Post-Harvest: Storage Moisture vs Market Moisture

Ultimately, drying and storing sunflowers is a balancing act.
Something to consider with sunflowers is that storage moisture content doesn’t necessarily correspond to the market moisture content. “The sunflower trade has been marketed based on a 10 percent moisture content as being the standard,” Hellevang says.

Confection and non-oil seeds can be stored short term at 10 percent moisture content, but going into warmer-season, or long-term, storage Hellevang encourages growers to dry grain just below that value, to somewhere between nine and 10 percent moisture content.

Oilseeds must be at eight percent moisture or a little lower, he says. However, in some cases, the moisture content needs to be even lower.

“The eight percent is associated with a 40 percent oil content of the seed. Now, we’re seeing oil contents closer to 45 percent, which is good from a marketing and oil production standpoint, but it also means the storage moisture content needs to be lower— somewhere between seven and eight percent,” says Hellevang.

Another, often overlooked, aspect of storage management is for growers to cover the fan or air duct when not in use. If the fan or air duct is left uncovered, when wind blows and hits that opening, the grain will be ventilated and warmed, much like running the aeration system.

Also, if either fan or air duct is left uncovered, a natural chimney effect is produced. “Both the blowing wind and this natural chimney effect will warm the grain in storage, which makes the grain more susceptible to insect infestations. Or if we’re marginal on moisture content, and a little on the damp side, it increases the potential for mold growth as well,” says Hellevang.

Managing grain in storage, especially as bins keep getting larger, can be challenging. Grain monitoring systems can help growers stay on top of moisture management, storage temperatures and grain conditioning.

Grain monitoring systems also offer growers many conveniences. From the combine or pickup cab, growers can monitor bin status on smart phones or computers, remotely shut fans on and off, change storage parameters, and a host of other storage functions.

Hellevang says grain monitoring systems are wonderful tools for growers; however, bins still need to be physically checked, he says. “It doesn’t eliminate the need for storage managers to be observing the bin: to use their sense of smell to try to determine if there’s off odors, or look for indications of condensation and other problems that might be showing up.”

In general, Hellevang recommends growers conduct a thorough evaluation of stored grain conditions every couple of weeks when outside temperatures are warm.

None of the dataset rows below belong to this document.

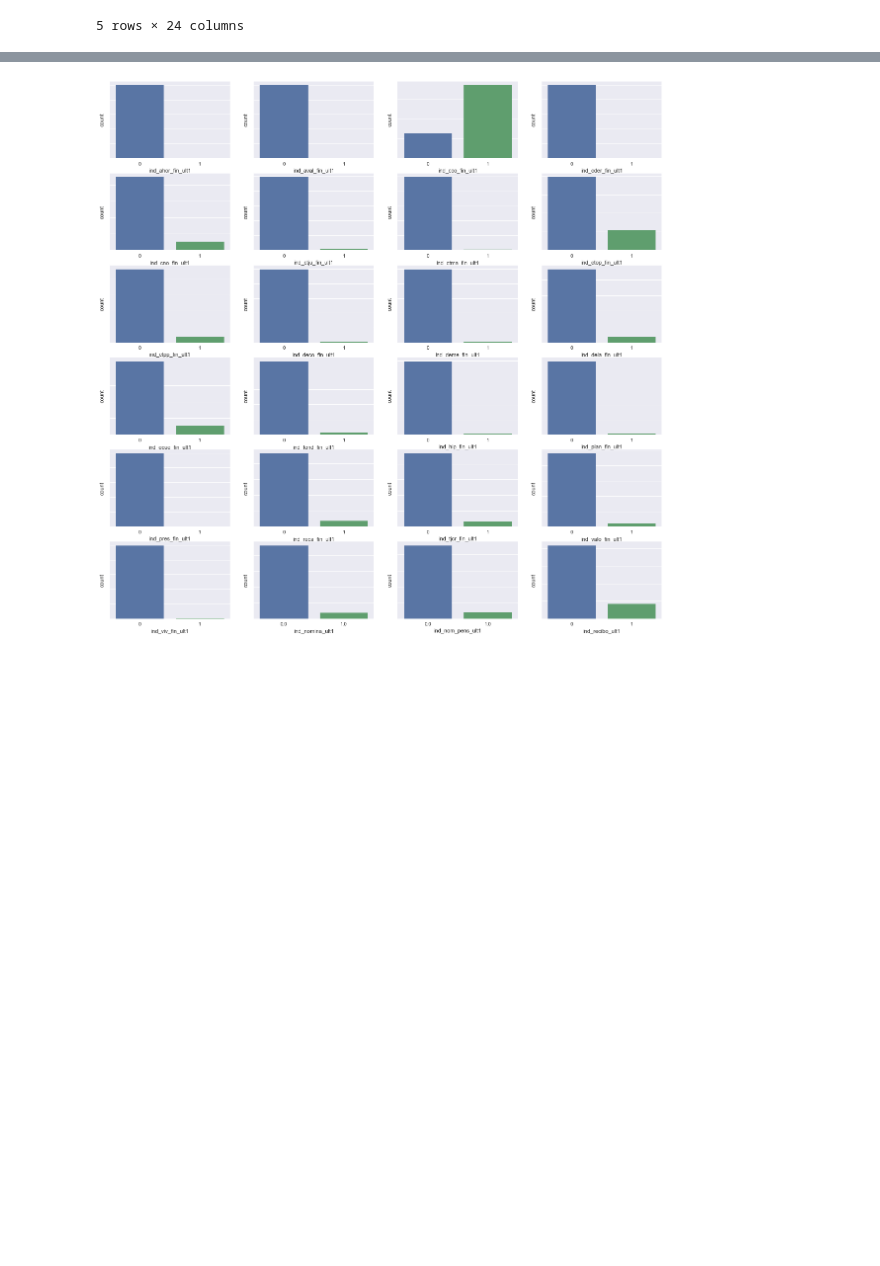
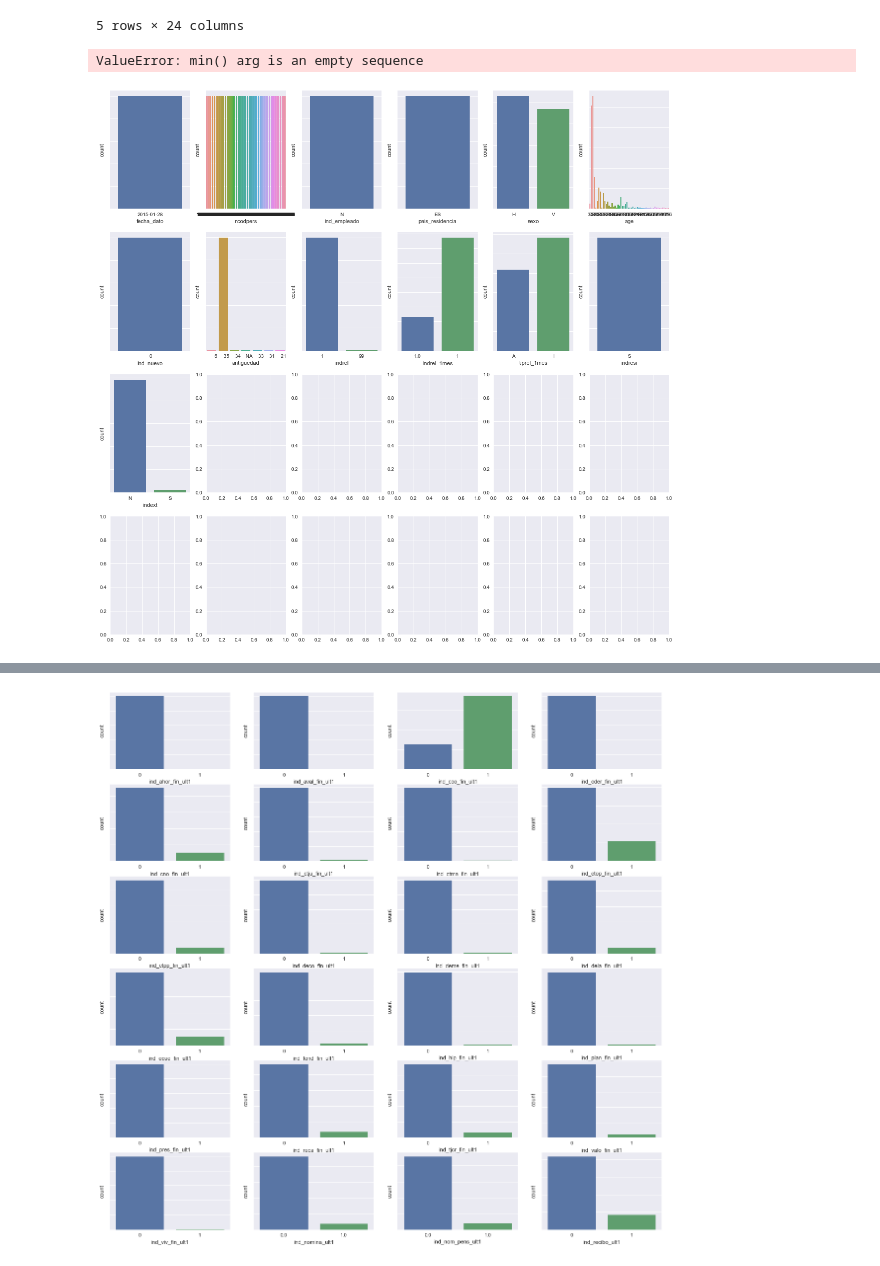
Before and after one commit to byaracho/Kaggle_Project, a Jupyter notebook: Santander_Product_Recommendation/EDA_ver.1_byaracho.ipynb, the cells around one changed output, grey strips where cells are left out. Saved outputs shown, nothing was run; the diff lists cells and outputs as text; code cells hidden in the pictures; blank space fills up the shorter version.

```diff
--- a/Santander_Product_Recommendation/EDA_ver.1_byaracho.ipynb
+++ b/Santander_Product_Recommendation/EDA_ver.1_byaracho.ipynb
@@ -54,7 +54,7 @@ train.describe()
 | max | 1.553689e+06 | 1.000000e+00 | 9.900000e+01 | 1.0 | 5.200000e+01 | 1.000000e+00 | 2.889440e+07 | 1.000000e+00 | ... |
 8 rows × 31 columns
 # %%
-limit_rows = 1000000
+limit_rows = 1000
 train = pd.read_csv("train.csv", dtype={"sexo":str,
                                         "ind_nuevo":str,
                                         "ult_fec_cli_1t":str,
@@ -252,13 +252,16 @@ numerical_features = ['renta']
 
 date_features = ['fecha_alta', 'ult_fec_cli_1t']
 # %%
-fig, ax = plt.subplots(5,5, figsize = (20,20))
+fig, ax = plt.subplots(4,6, figsize = (20,20))
 
 for idx, n in enumerate(categorical_features):
 
-    sns.countplot(x=n, data=train, ax = ax[idx//5, idx%5])
-    ax[idx//5, idx%5].set(yticklabels=[])
+    sns.countplot(x=n, data=train, ax = ax[idx//6, idx%6])
+    ax[idx//6, idx%6].set(yticklabels=[])
 
     continue
+# %% [output]
+ValueError: min() arg is an empty sequence
+[figure, added]
 # %%
 #유지 개월수
```
Also changed, not shown: parts of 2 cells of this notebook.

In the winter months, stored grain should be checked every two to four weeks, he says.

“We get paid on how many pounds we deliver, whether it’s oil or confection seeds. The goal is to have it dry enough to store, but not too dry so that we start losing value in what we’re delivering to market,” says Hellevang.